··· INFORMATION ···

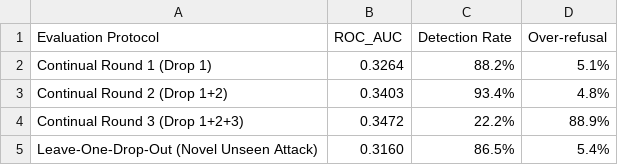
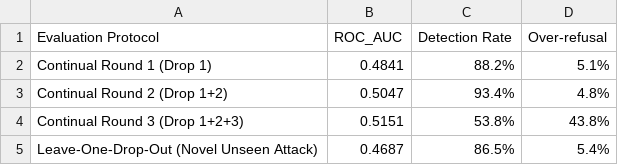
Before and after one commit to EsperCS/RMIT-HACKATHON-2026, a CSV file: results/table2_continual_and_novel.csv, drawn as a sheet.

```diff
--- a/results/table2_continual_and_novel.csv
+++ b/results/table2_continual_and_novel.csv
@@ -1,5 +1,5 @@
 Evaluation Protocol,ROC_AUC,Detection Rate,Over-refusal
-Continual Round 1 (Drop 1),0.3264,88.2%,5.1%
-Continual Round 2 (Drop 1+2),0.3403,93.4%,4.8%
-Continual Round 3 (Drop 1+2+3),0.3472,22.2%,88.9%
-Leave-One-Drop-Out (Novel Unseen Attack),0.3160,86.5%,5.4%
+Continual Round 1 (Drop 1),0.4841,88.2%,5.1%
+Continual Round 2 (Drop 1+2),0.5047,93.4%,4.8%
+Continual Round 3 (Drop 1+2+3),0.5151,53.8%,43.8%
+Leave-One-Drop-Out (Novel Unseen Attack),0.4687,86.5%,5.4%
```
Also changed, not shown: results/table0_poison_filtering.csv, results/table1_method_comparison.csv, 9 other files.
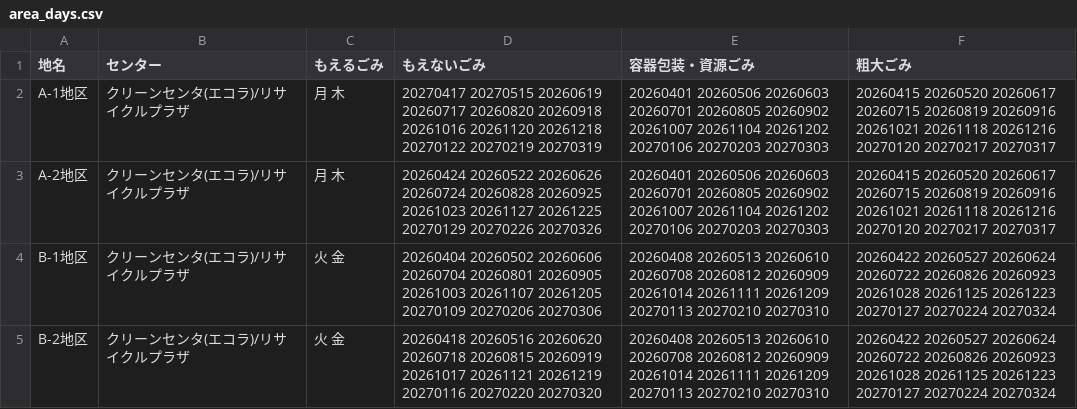
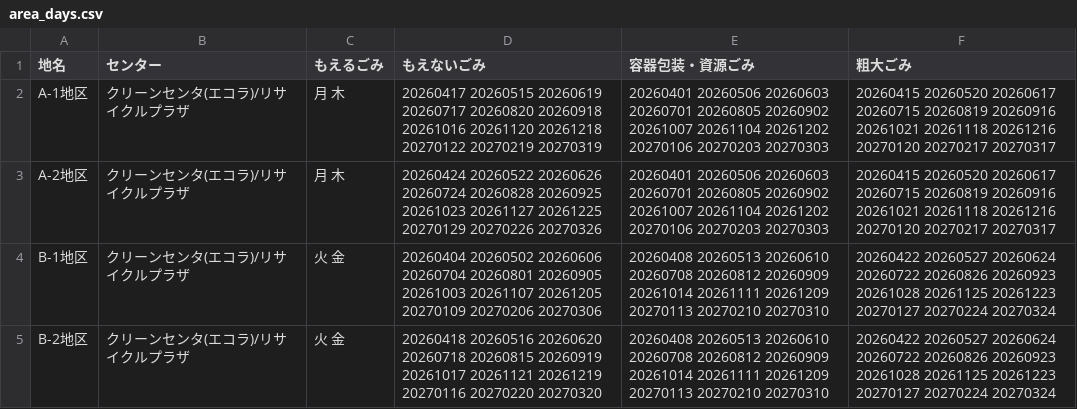
Before and after one commit to koshino56/koshino56.github.io, a CSV file: data/area_days.csv, drawn as a sheet.

Commit message:
Update area_days.csv

```diff
--- a/data/area_days.csv
+++ b/data/area_days.csv
@@ -1,3 +1,3 @@
 地名,センター,もえるごみ,もえないごみ,容器包装・資源ごみ,粗大ごみ
-A-1地区,クリーンセンタ(エコラ)/リサイクルプラザ,月 木,20270417 20270515 20260619 20260717 20260820 20260918 20261016 20261120 20261218 20270122 20270219 20270319,20260401 20260506 20260603 20260701 20260805 20260902 20261007 20261104 20261202 20270106 20270203 20270303,20260415 20260520 20260617 20260715 20260819 20260916 20261021 20261118 20261216 20270120 20270217 20270317
+A-1地区,クリーンセンタ(エコラ)/リサイクルプラザ,月 木,20260417 20260515 20260619 20260717 20260820 20260918 20261016 20261120 20261218 20270122 20270219 20270319,20260401 20260506 20260603 20260701 20260805 20260902 20261007 20261104 20261202 20270106 20270203 20270303,20260415 20260520 20260617 20260715 20260819 20260916 20261021 20261118 20261216 20270120 20270217 20270317
 A-2地区,クリーンセンタ(エコラ)/リサイクルプラザ,月 木,20260424 20260522 20260626 20260724 20260828 20260925 20261023 20261127 20261225 20270129 20270226 20270326,20260401 20260506 20260603 20260701 20260805 20260902 20261007 20261104 20261202 20270106 20270203 20270303,20260415 20260520 20260617 20260715 20260819 20260916 20261021 20261118 20261216 20270120 20270217 20270317
```
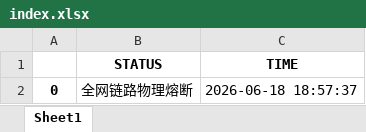
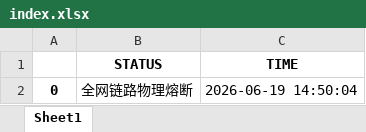
Before and after one commit to jimchen80/A-Share-Strategy-10, an Excel workbook: index.xlsx, sheet Sheet1, drawn as a sheet; values as stored, in another font and other column widths than the file's, no borders; the diff names each change by its address in the sheet, - before the commit and + after, or states it on an @@ line.

Commit message:
Auto-Update: V10 Yahoo-Link [Fri Jun 19 06:50:05 UTC 2026]

```diff
--- a/index.xlsx (sheet Sheet1)
+++ b/index.xlsx (sheet Sheet1)
-C2 (TIME): 2026-06-18 18:57:37
+C2 (TIME): 2026-06-19 14:50:04
```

···

Return every entry unchanged and skip the pictures.

EXERCISE OUTPUT:
Before and after one commit to EsperCS/RMIT-HACKATHON-2026, a CSV file: results/table2_continual_and_novel.csv, drawn as a sheet.

```diff
--- a/results/table2_continual_and_novel.csv
+++ b/results/table2_continual_and_novel.csv
@@ -1,5 +1,5 @@
 Evaluation Protocol,ROC_AUC,Detection Rate,Over-refusal
-Continual Round 1 (Drop 1),0.3264,88.2%,5.1%
-Continual Round 2 (Drop 1+2),0.3403,93.4%,4.8%
-Continual Round 3 (Drop 1+2+3),0.3472,22.2%,88.9%
-Leave-One-Drop-Out (Novel Unseen Attack),0.3160,86.5%,5.4%
+Continual Round 1 (Drop 1),0.4841,88.2%,5.1%
+Continual Round 2 (Drop 1+2),0.5047,93.4%,4.8%
+Continual Round 3 (Drop 1+2+3),0.5151,53.8%,43.8%
+Leave-One-Drop-Out (Novel Unseen Attack),0.4687,86.5%,5.4%
```
Also changed, not shown: results/table0_poison_filtering.csv, results/table1_method_comparison.csv, 9 other files.
Before and after one commit to koshino56/koshino56.github.io, a CSV file: data/area_days.csv, drawn as a sheet.

Commit message:
Update area_days.csv

```diff
--- a/data/area_days.csv
+++ b/data/area_days.csv
@@ -1,3 +1,3 @@
 地名,センター,もえるごみ,もえないごみ,容器包装・資源ごみ,粗大ごみ
-A-1地区,クリーンセンタ(エコラ)/リサイクルプラザ,月 木,20270417 20270515 20260619 20260717 20260820 20260918 20261016 20261120 20261218 20270122 20270219 20270319,20260401 20260506 20260603 20260701 20260805 20260902 20261007 20261104 20261202 20270106 20270203 20270303,20260415 20260520 20260617 20260715 20260819 20260916 20261021 20261118 20261216 20270120 20270217 20270317
+A-1地区,クリーンセンタ(エコラ)/リサイクルプラザ,月 木,20260417 20260515 20260619 20260717 20260820 20260918 20261016 20261120 20261218 20270122 20270219 20270319,20260401 20260506 20260603 20260701 20260805 20260902 20261007 20261104 20261202 20270106 20270203 20270303,20260415 20260520 20260617 20260715 20260819 20260916 20261021 20261118 20261216 20270120 20270217 20270317
 A-2地区,クリーンセンタ(エコラ)/リサイクルプラザ,月 木,20260424 20260522 20260626 20260724 20260828 20260925 20261023 20261127 20261225 20270129 20270226 20270326,20260401 20260506 20260603 20260701 20260805 20260902 20261007 20261104 20261202 20270106 20270203 20270303,20260415 20260520 20260617 20260715 20260819 20260916 20261021 20261118 20261216 20270120 20270217 20270317
```
Before and after one commit to jimchen80/A-Share-Strategy-10, an Excel workbook: index.xlsx, sheet Sheet1, drawn as a sheet; values as stored, in another font and other column widths than the file's, no borders; the diff names each change by its address in the sheet, - before the commit and + after, or states it on an @@ line.

Commit message:
Auto-Update: V10 Yahoo-Link [Fri Jun 19 06:50:05 UTC 2026]

```diff
--- a/index.xlsx (sheet Sheet1)
+++ b/index.xlsx (sheet Sheet1)
-C2 (TIME): 2026-06-18 18:57:37
+C2 (TIME): 2026-06-19 14:50:04
```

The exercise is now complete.